In the emerging practice of medical improv, humor isn't the end goal.
When people hear the word "improv," they usually˙ think of the type of comedy made famous by The Second City, Chicago's comedy club, theater and school of improvisation. But improv doesn't always have to lead to a joke.
"We take teaching strategies and activities from improvisational theater and we use them to build soft skills that we need for communication, teamwork, and leadership," says Beth Boynton, RN, MS, organizational development consultant at Beth Boynton Consulting Services, in Portsmouth, NH.
"Instead of worrying about entertaining or being funny, we're going to focus on how medical improv helps us build skills and solve these big problems in healthcare," she says.
Medical Errors are No Laughing Matter
Major issues such as patient safety, patient experience, job satisfaction, and horizontal and vertical violence are all effected by communication, interpersonal interactions, and teamwork, says Boynton.

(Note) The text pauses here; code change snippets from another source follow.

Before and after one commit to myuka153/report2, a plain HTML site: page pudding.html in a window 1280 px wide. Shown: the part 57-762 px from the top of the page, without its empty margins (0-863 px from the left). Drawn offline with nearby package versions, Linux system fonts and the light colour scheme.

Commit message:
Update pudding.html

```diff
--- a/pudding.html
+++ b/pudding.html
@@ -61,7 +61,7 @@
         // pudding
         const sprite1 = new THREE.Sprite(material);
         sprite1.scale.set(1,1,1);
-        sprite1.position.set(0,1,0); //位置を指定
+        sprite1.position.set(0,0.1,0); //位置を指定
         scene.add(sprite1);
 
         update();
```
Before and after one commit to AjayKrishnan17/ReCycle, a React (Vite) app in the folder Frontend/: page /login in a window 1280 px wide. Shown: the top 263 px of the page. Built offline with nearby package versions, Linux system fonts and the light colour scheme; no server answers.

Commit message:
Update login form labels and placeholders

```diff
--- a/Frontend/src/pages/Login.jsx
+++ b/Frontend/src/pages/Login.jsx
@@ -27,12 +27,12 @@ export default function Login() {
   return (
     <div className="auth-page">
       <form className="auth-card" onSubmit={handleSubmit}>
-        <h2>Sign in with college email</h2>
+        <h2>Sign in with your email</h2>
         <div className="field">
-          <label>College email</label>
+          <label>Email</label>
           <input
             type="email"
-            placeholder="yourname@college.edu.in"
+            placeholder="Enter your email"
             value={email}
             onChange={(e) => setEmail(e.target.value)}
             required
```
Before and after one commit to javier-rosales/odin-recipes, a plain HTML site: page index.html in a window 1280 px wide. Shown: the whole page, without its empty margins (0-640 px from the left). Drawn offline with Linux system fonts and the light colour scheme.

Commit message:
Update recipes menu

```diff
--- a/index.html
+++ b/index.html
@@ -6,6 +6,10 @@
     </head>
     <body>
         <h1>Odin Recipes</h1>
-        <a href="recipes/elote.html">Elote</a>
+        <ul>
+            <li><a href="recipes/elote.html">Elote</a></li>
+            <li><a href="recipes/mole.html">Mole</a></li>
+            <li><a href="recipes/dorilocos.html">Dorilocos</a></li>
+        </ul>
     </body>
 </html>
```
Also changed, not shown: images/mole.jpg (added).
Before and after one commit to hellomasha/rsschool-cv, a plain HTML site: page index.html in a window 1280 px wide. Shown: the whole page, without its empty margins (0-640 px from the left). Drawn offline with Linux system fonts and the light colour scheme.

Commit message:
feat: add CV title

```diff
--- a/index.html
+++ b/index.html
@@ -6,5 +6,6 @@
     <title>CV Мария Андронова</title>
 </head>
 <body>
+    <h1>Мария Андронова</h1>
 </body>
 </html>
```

Likewise, The Joint Commission cites failure of communication, lack of empowerment, and distraction as contributing factors to sentinel events like wrong-site surgery, patient falls, and unintended retained foreign objects.
The beauty of medical improv is that it helps participants move from intellectually knowing a problem exists to experientially understanding the problem, says Boynton.
Jennifer Thew, RN, is the senior nursing editor at HealthLeaders.